Emily Skrutskie’s space adventure novel, Hullmetal Girls, is told from the perspectives of two young women who have “taken the metal”—a process whereby a robotic exoskeleton is fused with their bodies and new consciousnesses integrated into their brains—in order to become policing weapons of the state. Such an advanced force is necessary to keep the peace in the Fleet, a collective of space ships that carries the remnants of humanity in search of a new world. The deeply religious Aisha ...
Photo by Beowulf Sheehan
The sleep of reason gives birth to monsters. So noted the painter Francisco Goya in the midst of one of the ugly little wars sweeping across Europe in his day.
In the midst of another ugly little war, this one in our time, a soldier leaves the battlefront badly hurt—so much so that she thinks, on awakening, she has returned from the dead. So Maria Dahvana Headley’s The Mere Wife relates. The soldier does not quite recall the sequence of ...
Photo by Merima Helic
Jean Guerrero is an award-winning journalist. Her father is a schizophrenic.
No, that’s not quite right.
Jean is reckless, with self-destructive tendencies. Her father is a shaman misunderstood by Western medicine.
No, it’s more complicated than that.
She’s a brilliant writer, he’s a victim of CIA mind-control experiments. She’s American. He’s Mexican.
None of these labels fits Guerrero or her father, which is the point of Crux: A Cross-Border Memoir, a powerful, revealing book that snakes across Jean’s life in ...

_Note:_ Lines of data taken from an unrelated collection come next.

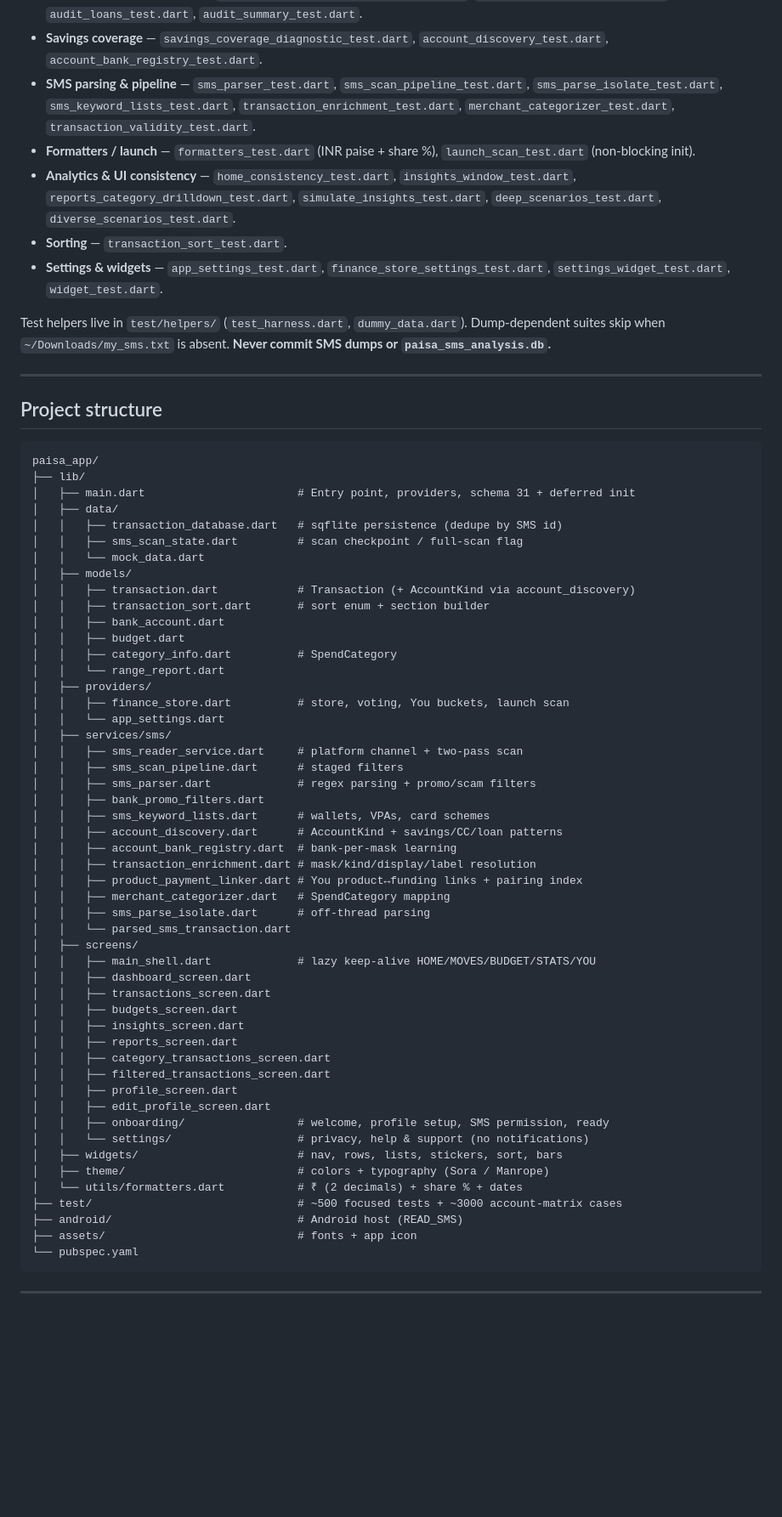
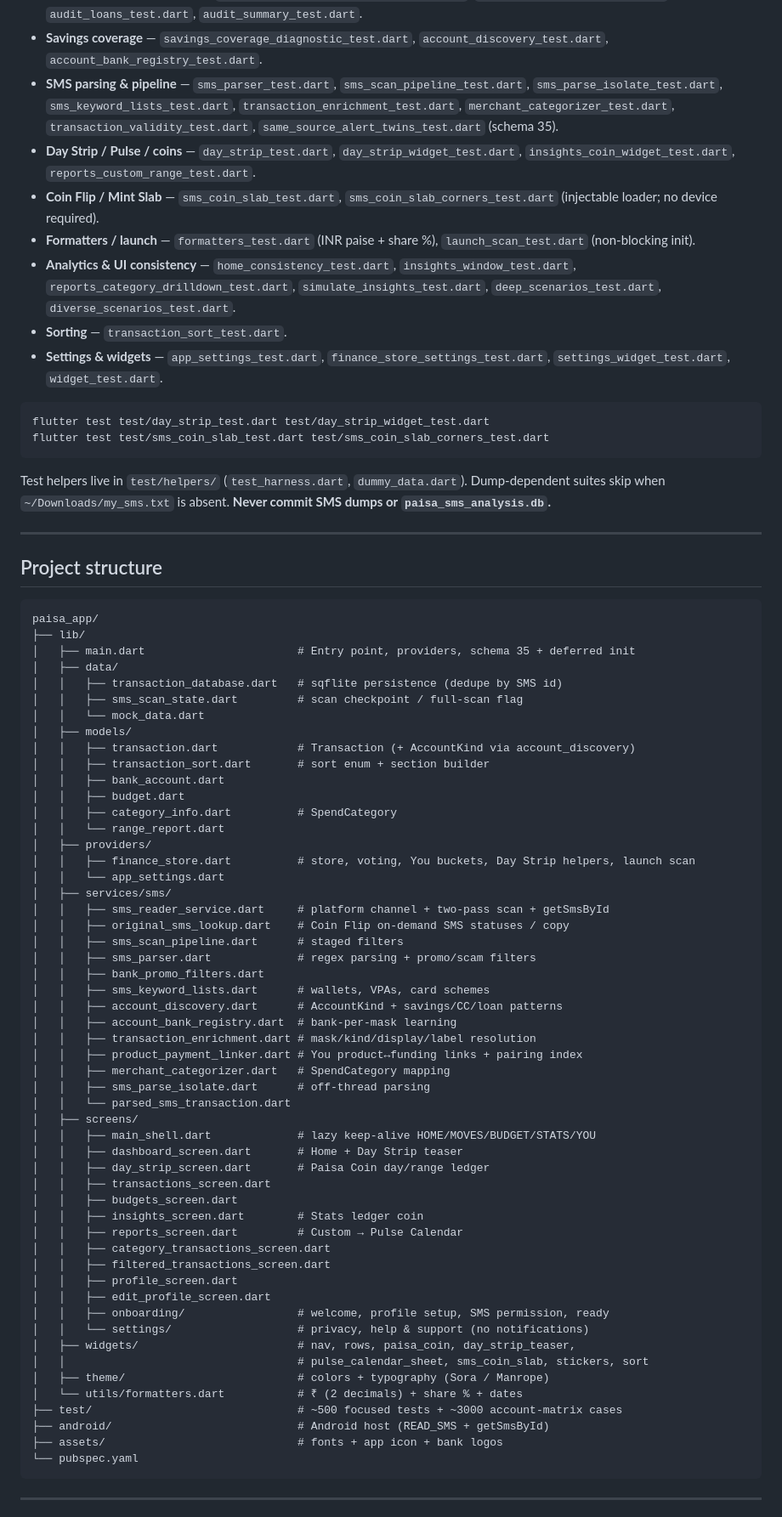
Before and after one commit to ak0982/paisa, a Markdown page: README.md, the part around one of its changes. Shown at 85% size. GitHub-like rendering; blank space fills up the shorter version.

````diff
--- a/README.md
+++ b/README.md
@@ -308,11 +314,18 @@ Key test areas include:
 - **You accounts / loans / ownership** — `account_integration_matrix_test.dart` (~3000 cases), `loan_account_association_test.dart`, `account_ownership_test.dart`, `account_transactions_test.dart`, `product_payment_linker_test.dart`, `ledger_bucket_cache_test.dart`.
 - **Account-kind classification** — `account_kind_classification_test.dart`, `audit_credit_cards_test.dart`, `audit_loans_test.dart`, `audit_summary_test.dart`.
 - **Savings coverage** — `savings_coverage_diagnostic_test.dart`, `account_discovery_test.dart`, `account_bank_registry_test.dart`.
-- **SMS parsing & pipeline** — `sms_parser_test.dart`, `sms_scan_pipeline_test.dart`, `sms_parse_isolate_test.dart`, `sms_keyword_lists_test.dart`, `transaction_enrichment_test.dart`, `merchant_categorizer_test.dart`, `transaction_validity_test.dart`.
+- **SMS parsing & pipeline** — `sms_parser_test.dart`, `sms_scan_pipeline_test.dart`, `sms_parse_isolate_test.dart`, `sms_keyword_lists_test.dart`, `transaction_enrichment_test.dart`, `merchant_categorizer_test.dart`, `transaction_validity_test.dart`, `same_source_alert_twins_test.dart` (schema 35).
+- **Day Strip / Pulse / coins** — `day_strip_test.dart`, `day_strip_widget_test.dart`, `insights_coin_widget_test.dart`, `reports_custom_range_test.dart`.
+- **Coin Flip / Mint Slab** — `sms_coin_slab_test.dart`, `sms_coin_slab_corners_test.dart` (injectable loader; no device required).
 - **Formatters / launch** — `formatters_test.dart` (INR paise + share %), `launch_scan_test.dart` (non-blocking init).
 - **Analytics & UI consistency** — `home_consistency_test.dart`, `insights_window_test.dart`, `reports_category_drilldown_test.dart`, `simulate_insights_test.dart`, `deep_scenarios_test.dart`, `diverse_scenarios_test.dart`.
 - **Sorting** — `transaction_sort_test.dart`.
 - **Settings & widgets** — `app_settings_test.dart`, `finance_store_settings_test.dart`, `settings_widget_test.dart`, `widget_test.dart`.
+
+```bash
+flutter test test/day_strip_test.dart test/day_strip_widget_test.dart
+flutter test test/sms_coin_slab_test.dart test/sms_coin_slab_corners_test.dart
+```
 
 Test helpers live in `test/helpers/` (`test_harness.dart`, `dummy_data.dart`). Dump-dependent suites skip when `~/Downloads/my_sms.txt` is absent. **Never commit SMS dumps or `paisa_sms_analysis.db`.**
 
@@ -323,7 +336,7 @@ Test helpers live in `test/helpers/` (`test_harness.dart`, `dummy_data.dart`). D
 ```
 paisa_app/
 ├── lib/
-│   ├── main.dart                       # Entry point, providers, schema 31 + deferred init
+│   ├── main.dart                       # Entry point, providers, schema 35 + deferred init
 │   ├── data/
 │   │   ├── transaction_database.dart   # sqflite persistence (dedupe by SMS id)
 │   │   ├── sms_scan_state.dart         # scan checkpoint / full-scan flag
@@ -336,10 +349,11 @@ paisa_app/
 │   │   ├── category_info.dart          # SpendCategory
 │   │   └── range_report.dart
 │   ├── providers/
-│   │   ├── finance_store.dart          # store, voting, You buckets, launch scan
+│   │   ├── finance_store.dart          # store, voting, You buckets, Day Strip helpers, launch scan
 │   │   └── app_settings.dart
 │   ├── services/sms/
-│   │   ├── sms_reader_service.dart     # platform channel + two-pass scan
+│   │   ├── sms_reader_service.dart     # platform channel + two-pass scan + getSmsById
+│   │   ├── original_sms_lookup.dart    # Coin Flip on-demand SMS statuses / copy
 │   │   ├── sms_scan_pipeline.dart      # staged filters
 │   │   ├── sms_parser.dart             # regex parsing + promo/scam filters
 │   │   ├── bank_promo_filters.dart
@@ -353,23 +367,25 @@ paisa_app/
 │   │   └── parsed_sms_transaction.dart
 │   ├── screens/
 │   │   ├── main_shell.dart             # lazy keep-alive HOME/MOVES/BUDGET/STATS/YOU
-│   │   ├── dashboard_screen.dart
+│   │   ├── dashboard_screen.dart       # Home + Day Strip teaser
+│   │   ├── day_strip_screen.dart       # Paisa Coin day/range ledger
 │   │   ├── transactions_screen.dart
 │   │   ├── budgets_screen.dart
-│   │   ├── insights_screen.dart
-│   │   ├── reports_screen.dart
+│   │   ├── insights_screen.dart        # Stats ledger coin
+│   │   ├── reports_screen.dart         # Custom → Pulse Calendar
 │   │   ├── category_transactions_screen.dart
 │   │   ├── filtered_transactions_screen.dart
 │   │   ├── profile_screen.dart
 │   │   ├── edit_profile_screen.dart
 │   │   ├── onboarding/                 # welcome, profile setup, SMS permission, ready
 │   │   └── settings/                   # privacy, help & support (no notifications)
-│   ├── widgets/                        # nav, rows, lists, stickers, sort, bars
+│   ├── widgets/                        # nav, rows, paisa_coin, day_strip_teaser,
+│   │                                   # pulse_calendar_sheet, sms_coin_slab, stickers, sort
 │   ├── theme/                          # colors + typography (Sora / Manrope)
 │   └── utils/formatters.dart           # ₹ (2 decimals) + share % + dates
 ├── test/                               # ~500 focused tests + ~3000 account-matrix cases
-├── android/                            # Android host (READ_SMS)
-├── assets/                             # fonts + app icon
+├── android/                            # Android host (READ_SMS + getSmsById)
+├── assets/                             # fonts + app icon + bank logos
 └── pubspec.yaml
 ```
 
````
Also changed, not shown: other parts of README.md (+18 -12 lines), AGENTS.md (+34 -4 lines).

Late spring is what I like to think of as Daniel Silva season around the Kirkus office, when reviewers and staffers start clamoring for the galley of Silva’s latest thriller about art restorer and Israeli intelligence chief Gabriel Allon, which comes out reliably every July.
This year’s model, The Other Woman, is the third in a row to earn a Kirkus star; our reviewer says, “Russia is the adversary here, and Allon and his team must find the one woman ...
Quips on our radar
Anthony Bourdain photographed by Bobby Fisher
“We believe that innocent children should not be separated from their parents. We believe the ‘Zero Tolerance’ directive issued by Attorney General Jeff Sessions is cruel, immoral and outrageous. We believe the Department of Justice is engaging in practices that should be restricted to the pages of dystopian novels. We demand and expect better, and call on our readers to do the same.”—An official statement by “Kid Lit Says No Kids in Cages,” a campaign to oppose President ...
In this sponsored article, we talk to the librarian who tripled circulation despite devastating budget & staff cuts
Growing up in Southern California, Michael Jimenez went to the library just twice: once in elementary school class and once in high school, with his parents.
“It was an intimidating experience, I remember, as a kid,” Jimenez says of visiting the library with his parents, who are Salvadoran immigrants. “I didn’t know what to do. My parents didn’t speak very good English, so trying to translate with the librarian there....” He pauses. “We didn’t go back.”
Photo courtesy of Angela Gordon
In light of the #MeToo movement, Kagiso Lesego Molope’s This Book Betrays My Brother may seem powerfully prescient to North American readers in 2018. But it was first published in South Africa in 2012.
“The story that really inspired me to write the book was something that was happening in South Africa at the time,” Molope says of the 2005 trial of politician Jacob Zuma, who was ultimately acquitted of raping a young woman from his inner circle. “Women—a ...
We talk to Marlene England, oo-owner of Curious Iguana
Like most indie bookstores, Curious Iguana, in Frederick, Maryland, is also a social hub, events space, and contributor to local schools, nonprofits, etc. Their mission—“Get to know your world”—is evident in their curation of international lit and donations to global causes. (Pins on a world map in the store show where they’ve contributed.) “We believe that doing well as a company and doing good in the world aren’t mutually exclusive,” says co-owner Marlene England. Here we talk with her ...